**TO DO**
Below are records; how many of their lines contain "const"? Give the number and no other words.

- Opening Delimiter -

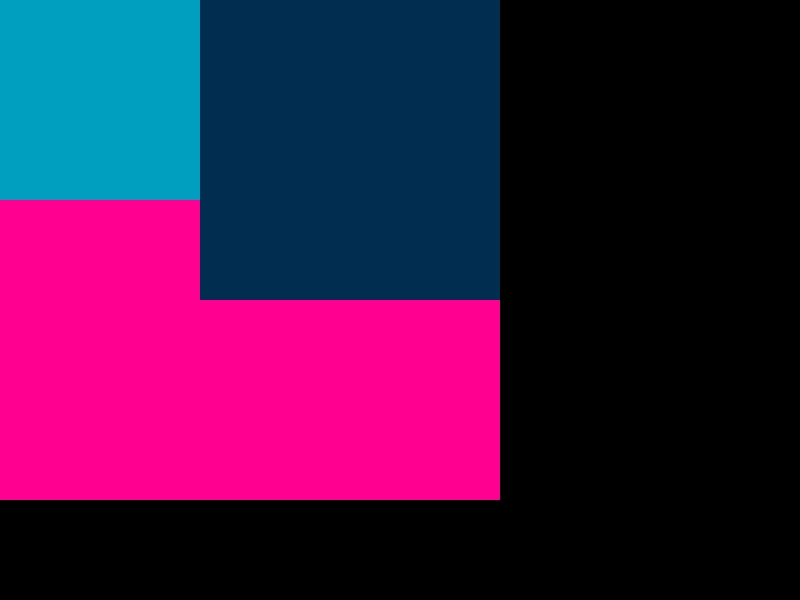
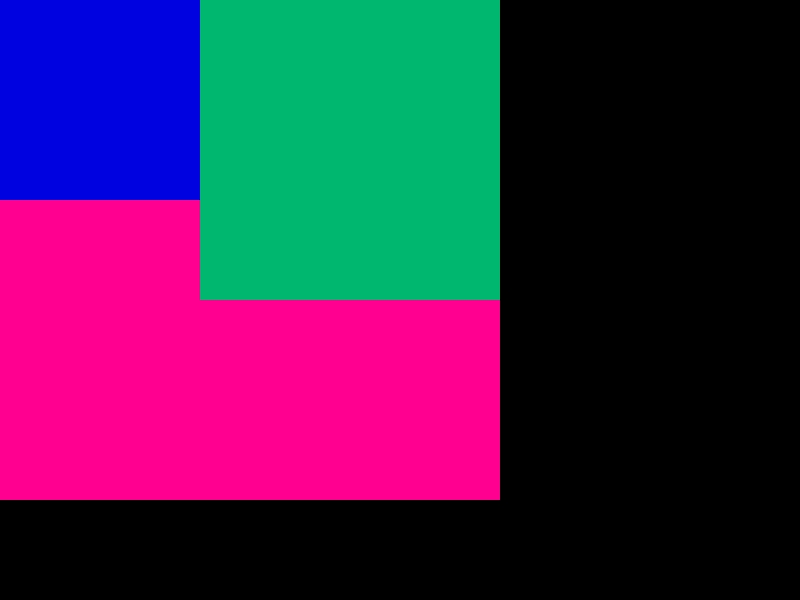
URL

Changed region(s): [[0.0, 0.0, 0.625, 0.51]]

diff --git a/node/http-bowser-process/css属性解析/css-attribute-dom.js b/node/http-bowser-process/css属性解析/css-attribute-dom.js
@@ -24,7 +24,8 @@ let cssStr = `
     height: 500px;
     background-color: rgb(255,0,0);
 }
-.main {
+
+.wrap .main {
     width: 200px;
     height: 200px;
     background-color: rgb(0,255,0);
@@ -41,6 +42,7 @@ let currentToken = null;
 let currentAttribute = null;
 let stack = [{ type: 'document', children: [] }];
 parse(htmlStr);
+console.log(rules)
 console.log(JSON.stringify(rules))
 console.log(JSON.stringify(stack[0], null, 2))
     //拿到整颗树 
@@ -89,6 +91,16 @@ viewImage.save('render.jpg')
 //     }
 // }
 
+
+
+/**
+ * 
+ * @param {String} selector 
+ * @param {JSON} ele 
+ * @function 判断样式的类型，若匹配成功则返回true,匹配不成功则返回false
+ * 
+ * 
+ */
 function match(selector, ele) {
     if (!selector || !ele.attributes) {
         return false;
@@ -115,14 +127,22 @@ function computerCss(ele) {
     // tagName #id  .className
     // .parent .cls
     // div  || div .cls  || span #parentID .parent #id
+
+    //stack.slice(0) 存在子元素和父元素 翻转则先从子元素中查找样式
+    console.log("elements----------JSON", JSON.stringify(stack.slice(0).reverse()))
     let elements = stack.slice(0).reverse();
+    console.log("elements----------", elements)
+        //若没有computerStyle属性，则初始化css属性
     if (!ele.computerStyle) ele.computerStyle = {};
     // 所有 css 规则
     for (let rule of rules) {
+        //selector [ '.main', '.wrap' ] 将样式名翻转从子样式中开始到父级结束找（从内到外查找样式）
+        //console.log(" rule.selectors[0]", rule.selectors[0]);//.wrap .main
         let selector = rule.selectors[0].split(' ').reverse();
+        // console.log("selector", selector);
         // 最后一项匹配上了
         if (!match(selector[0], ele)) {
-            // 跳过本轮循环，往后的步骤
+            // 匹配没有成功跳过本轮循环，往后的步骤
             continue;
         }
         // 看父级满不满足  
@@ -130,11 +150,13 @@ function computerCss(ele) {
         // [#id .parent  #parentID  span]
         let j = 1;
         for (let i = 0; i < elements.length; i++) {
+            //当css样式匹配上则j++
             if (match(selector[j], elements[i])) j++
         }
-        // 匹配
+        // 匹配 判断j的大小 判断将当前选择器的样全部匹配完
         if (j >= selector.length) {
             // rule rule css 规则添加到 ele
+            //当全部匹配成功则将样式添加到element.computerStyle属性中
             for (let delecare of rule.declarations) {
                 const { property, value } = delecare;
                 ele.computerStyle[property] = value
@@ -181,11 +203,19 @@ function emit(token) {
 
         // 知道 attributes , 知道 stack 里面元素 是 element 父节点
         //遇到一个开始标签则匹配一下css样式
+        /**
+         * 每一次提交标签 都会将没有添加css样式的元素去找css匹配一下
+         * element是引用类型 则不要定义全局变量
+         * 形参修改则实参也会修改：赋予地址给形参
+         * */
+        console.log("element前", element)
         computerCss(element);
+        console.log("element后", element)
+
         stack.push(element);
-        console.log("stack", JSON.stringify(stack))
-            // 作为栈顶的元素子节点，为了生成树
-            // if (!top.children) top.children = [];
+        //console.log("stack", JSON.stringify(stack))
+        // 作为栈顶的元素子节点，为了生成树
+        // if (!top.children) top.children = [];
         top.children.push(element);
     } else if (token.type === 'endTag') {
         if (token.tagName !== top.tagName) {
@@ -260,10 +290,17 @@ function tagName(c) { //记录标签的类型和字符
         return start
     }
 }
-
+/**
+ * 入口：attributeValue，tagName在这两个函数过来
+ * 功能：1. 遇见‘/’则是单标签--判断是否为单标签 
+ *      2. 遇见空格 则自我消化--消除空格
+ *      3. 遇见字母则是为样式名--拼接样式名字
+ *      4. 遇见 '>' 则是结束了该标签的拼接工作交给tagName函数去提交
+ */
 function beforeAttaibuteName(c) {
     //attributeValue在这个函数过来的要是‘/’则是单标签
     if (c === '/') { //遇见‘/’则是结束
+        //修改标签类型
         currentToken.type = 'selfCloseToken';
         return tagName;
     } else if (c.match(/[a-zA-Z]/)) { //遇见字符则是css样式名
@@ -300,8 +337,9 @@ function attributeValue(c) {
         currentAttribute.value += c;
         return attributeValue;
     } else {
-        // 空格 >
+        // 若“”之后是空格 则执行这一步
         // 消耗了
+        //若该子节点没有attributes则初始化
         if (!currentToken.attributes) currentToken.attributes = [];
         //在JSON中的attributes属性加css的类型很名字
         currentToken.attributes.push(currentAttribute);

diff --git a/node/http-bowser-process/parse-dom-1.js b/node/http-bowser-process/parse-dom-1.js
@@ -7,15 +7,16 @@ let htmlStr = `<html>
   </body>
 </html>`
 let currentToken = null;
-
+//初始化栈顶元素
 let stack = [{ type: 'document', children: [] }];
+//开始解析html字符串
 parse(htmlStr);
 console.log(JSON.stringify(stack[0], null, 2));
 
-function emit(token) {
-    console.log(token);
+function emit(token) { //提交处理好的标签
+    //console.log(token);
     let top = stack[stack.length - 1];
-    if (token.type === 'startTag') {
+    if (token.type === 'startTag') { //开始标签（标志）
         // push pop 处理配对
         let element = {
             type: 'element',
@@ -27,32 +28,34 @@ function emit(token) {
         // 作为栈顶的元素子节点，为了生成树
         // if (!top.children) top.children = [];
         top.children.push(element);
-    } else if (token.type === 'endTag') {
+    } else if (token.type === 'endTag') { //结束标签（标志）
         if (token.tagName !== top.tagName) {
             throw new Error('tagname match error')
         } else {
+            //匹配开始标签（成功）让开始标签出栈
             stack.pop();
         }
-    } else if (token.type === 'selfCloseToken') {
+    } else if (token.type === 'selfCloseToken') { //单标签（标志）
         let element = {
-            type: 'element',
-            children: [],
-            attributes: [],
-            tagName: token.tagName
-        }
+                type: 'element',
+                children: [],
+                attributes: [],
+                tagName: token.tagName
+            }
+            //将单标签  存在栈顶元素中
         top.children.push(element);
     }
     currentToken = null;
 }
 
 function parse(htmlString) {
-    state = start;
+    let state = start; //将开始函数赋值给state 
     for (let c of htmlString) {
-        state = state(c);
+        state = state(c); //将每一个字符循环处理
     }
 }
 
-function start(c) {
+function start(c) { //判断字符是否为开始标签
     if (c === '<') {
         return tagOpen
     } else {
@@ -60,11 +63,12 @@ function start(c) {
     }
 }
 
-function tagOpen(c) {
+function tagOpen(c) { //
     // <html>: html tag 由 a-zA-Z  div span p 
     // </html>
     //  h t m l
     // console.log(c);
+    //判断  为拼接做准备空间
     if (c === '/') {
         return endTagOpen
     } else if (c.match(/[a-zA-Z]/)) {
@@ -77,13 +81,14 @@ function tagOpen(c) {
 }
 
 function tagName(c) {
+    //将字符一个一个拼接到tagOpen函数准备的空间（currentToken）中
     if (c.match(/[a-zA-Z]/)) {
         currentToken.tagName += c;
         return tagName
     } else if (c.match(/[\t\n\f ]/)) { //判断遇见空格的时候
         return beforeAttaibuteName
     } else if (c === '>') {
-        // tag 拼接结束
+        // tag 拼接结束（提交拼接好的标签）
         emit(currentToken);
         return start
     }

diff --git a/node/URL/index..html b/node/URL/index..html
@@ -1,0 +1,36 @@
+<!DOCTYPE html>
+<html lang="en">
+
+<head>
+    <meta charset="UTF-8">
+    <meta name="viewport" content="width=device-width, initial-scale=1.0">
+    <title>Document</title>
+</head>
+
+<body>
+
+    <script>
+        // 实际应用场景中 url 不需要传的， 我们可以通过? 获得？
+        function getQueryString() {
+            var url = location.search; // node url 
+            console.log(url);
+            var obj = new Object();
+            if (url.indexOf('?') != -1) {
+                var str = url.substr(1);
+                console.log(str);
+            }
+
+
+            var strs = str.split("&");
+            for (var i = 0; i < strs.length; i++) {
+                obj[strs[i].split("=")[0]] = decodeURI(strs[i].split("=")[1]);
+            }
+            return obj;
+        }
+
+
+        console.log(getQueryString());
+    </script>
+</body>
+
+</html>

diff --git a/node/URL/utl.js b/node/URL/utl.js
@@ -1,0 +1,20 @@
+const URL = require('url');
+const fs = require('fs')
+
+const url = "http://baidu.com:8080/test/h?query=js#node";
+
+// console.log(URL.parse(url));
+
+// var buf = iconv.encode("Sample input string", 'win1251');
+// console.log(buf);
+// var str = iconv.decode(buf, 'win1251');
+// var str = new Buffer('hello world', binary)
+// console.log(str);
+
+// var rs = fs.createReadStream('h');
+// console.log(rs.setEncoding("utf16le"));
+
+str = "A"
+let a = str.charCodeAt();
+let a
+console.log(a.toString(16));

diff --git a/node/http-bowser-process/css属性解析/layout.js b/node/http-bowser-process/css属性解析/layout.js
@@ -1,7 +1,11 @@
 // 样式 格式化的处理
 // font-size: bold -> 800
-// with: 200px -> 逻+-  数字：200
+// width: 200px -> 逻+-  数字：200
 // backgroundColor: red;  -> rgb()
+/**
+ * 功能：将样式加工
+ * 去除width/height/...: 200px之中的px留下数值（浏览器处理方法）
+ */
 function getStyle(element) {
     if (!element.style) {
         element.style = {};

diff --git a/node/URL/readme.md b/node/URL/readme.md
@@ -1,0 +1,8 @@
+   decodeURI() 函数可对 encodeURI() 函数编码过的 URI 进行解码。
+
+    decodeURIComponent() 函数可对 encodeURIComponent() 函数编码的 URI 进行解码。
+
+    从W3C的定义和用法来看，两者没有什么区别，但是两者的参数是有区别的：
+2.使用中区别用法
+    区别：encodeURIComponent和decodeURIComponent可以编码和解码URI特殊字符（如#，/，￥等），而decodeURI则不能。
+    可以看出encodeURI和decodeURI对URI的特殊字符是没有编码和解码能力的，实际项目中我们一般需要get请求的方式在地址栏中拼接一些参数，但是参数中如果出现#，/,&这些字符，就必须要用decodeURIComponent了，不然这些特殊字符会导致我们接收参数的错误

diff --git a/node/跨域总结/readme.md b/node/跨域总结/readme.md
@@ -16,3 +16,8 @@
     不同的xhr feach ,不受跨域限制
 1. 头条面试： jsonp 后端给你返回的是什么？   
     返回一个字符串 ：拼接一个回调函数和参数字符串  
+    ## 跨域原理
+        只能处理GET类型的ajax请求跨域问题（一般的get 请求）
+        1.浏览器端：通过script标签发送的请求 加上回调函数url?callback=fff参数为响应数据
+        2.服务器端：产生结果数据，返回一个函数调用js代码，并且将结果数据作为函数实参传入回调函数
+        3. 浏览器端：收到响应后自动执行函数调用的js代码，也就执行好了之前定义的回调函数，也就得到了结果数据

- Closing Delimiter -

**RESPONSE TO THIS TASK**
4